Tim died aged 29. But his mother keeps him alive on the web, and they are not alone

Helen Spedding is grieving. But she has found a new way to keep alive the memory of her son Tim, killed by liver cancer aged only 29: she is among a growing number of people who are mourning on internet memorial sites.

"I want everybody to know he was here," said Helen. "I wanted to leave a mark that he'd actually existed and show what a great guy he was and how much I loved him."

Her profile includes the heart-rending words "I am so proud to say I'm your Mum - so proud of you and your life - and every day I miss you more with every second that passes."

Helen, 55 and from Nailsea, Avon, is among the first to have created a tribute page on a new website, www.missyou.org.uk, being launched next week. The virtual world is increasingly helping bereaved families to cope, online memorials replacing the traditional newspaper obituary.

Developed by Weston Hospicecare through Help the Hospices charity, www.missyou.org.uk is Britain's first memorial website created by bereavement specialists, following the lead of hundreds of similar websites springing up. Helen sees the web as providing a place to celebrate the life her son led. "It doesn't matter where I am or what I am doing, I can always go online and think about Tim. It is a private place where me and Timmy can talk to each other.

"It is sad to keep the memory alive and it hurts, but it is ultimately comforting to go there even if it makes you sad sometimes. It is like having a living, breathing, family heirloom."

The family of Michael Hutchence, the former lead singer of INXS, helped pioneer online mourning. Their site was opened by his father, who has since died, and is now maintained by his sisters as a memorial. The site is being archived by the Australian library as a national treasure.

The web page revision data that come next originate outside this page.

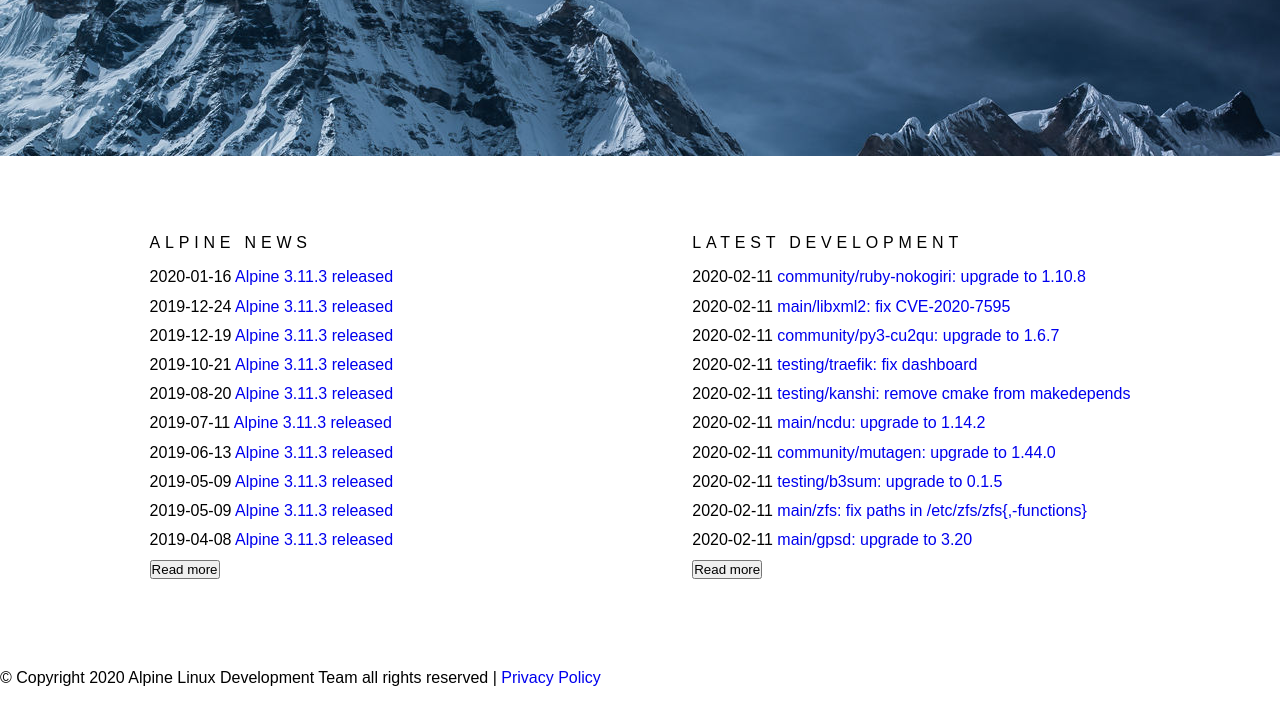
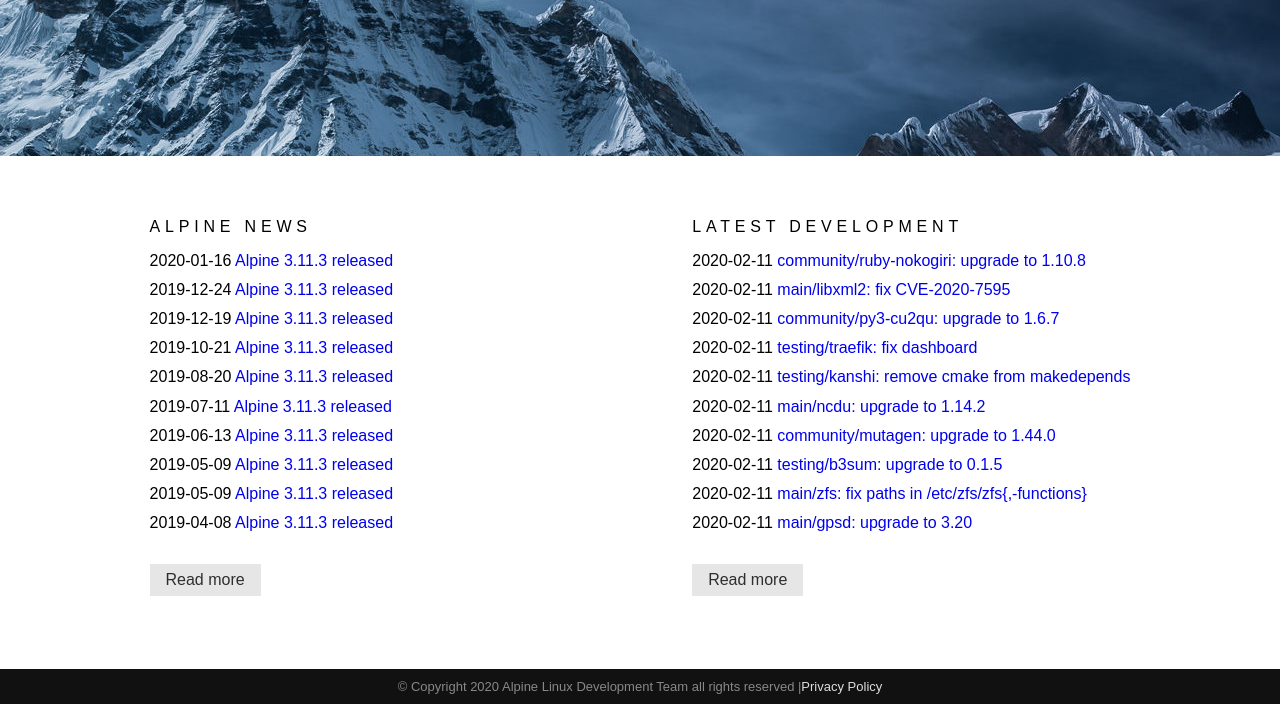
Before and after one commit to MuhammadUmer0/alpinelinux.org-mockup, a plain HTML site: page index.html in a window 1280 px wide. Shown: the part 324-1028 px from the top of the page. Drawn offline with Linux system fonts and the light colour scheme.

Commit message:
feat: footer styling

```diff
--- a/style.css
+++ b/style.css
@@ -102,3 +102,42 @@
 a{
     text-decoration: none;
 }
+footer{
+    width: 100%;
+    height: 35px;
+    display: flex;
+    align-items: center;
+    justify-content: center;
+    background-color: #111111;
+    font-size: 13px;
+    font-weight: 400;
+    color: #888888;
+}
+footer a{
+    color: #dddddd;
+}
+.btn{
+    margin-top: 2em;
+}
+button{
+    height: 32px;
+    width: 111px;
+    outline: none;
+    border: none;
+    cursor: pointer;
+    background-color: #E6E6E6;
+    font-size: 16px;
+    font-weight: 400;
+    color: rgba(0, 0, 0, 0.8);
+}
+button:hover{
+    height: 32px;
+    width: 111px;
+    outline: none;
+    border: none;
+    cursor: pointer;
+    background-color: rgba(0,0,0,.15);
+    font-size: 16px;
+    font-weight: 400;
+    color: rgba(0, 0, 0, 0.8);
+}
```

Dr Ann Dent, chair of the National Bereavement Research Forum, said: "We used to believe letting go of somebody who died was healthy, but the importance of continuing bonds is all about remembering that somebody lived and keeping that memory alive."

Dr Dent says the internet has changed the way in which the dead are remembered. "There is more openness now, especially with younger people. The missyou website has a therapeutic value and gives people the chance to express themselves in whatever way they want."

Karen Murphy, chaplain at Weston Hospicecare and among those behind missyou.org.uk said: "It is indicative of a trend in a different way of mourning and bereavement. Princess Diana's death was the beginning of an awareness of the emotional outpouring that people need to express. We want to give people an opportunity that hasn't been there to say what they feel in a safe environment where it doesn't matter what others think."

But there will always be a place for the physical memorial stone, says Tim Morris, of the Institute of Cemetery and Crematorium Management. "The traditional place for memories is in the cemetery and crematorium. I do not think we will see thousands of unmarked graves with memories floating around the internet."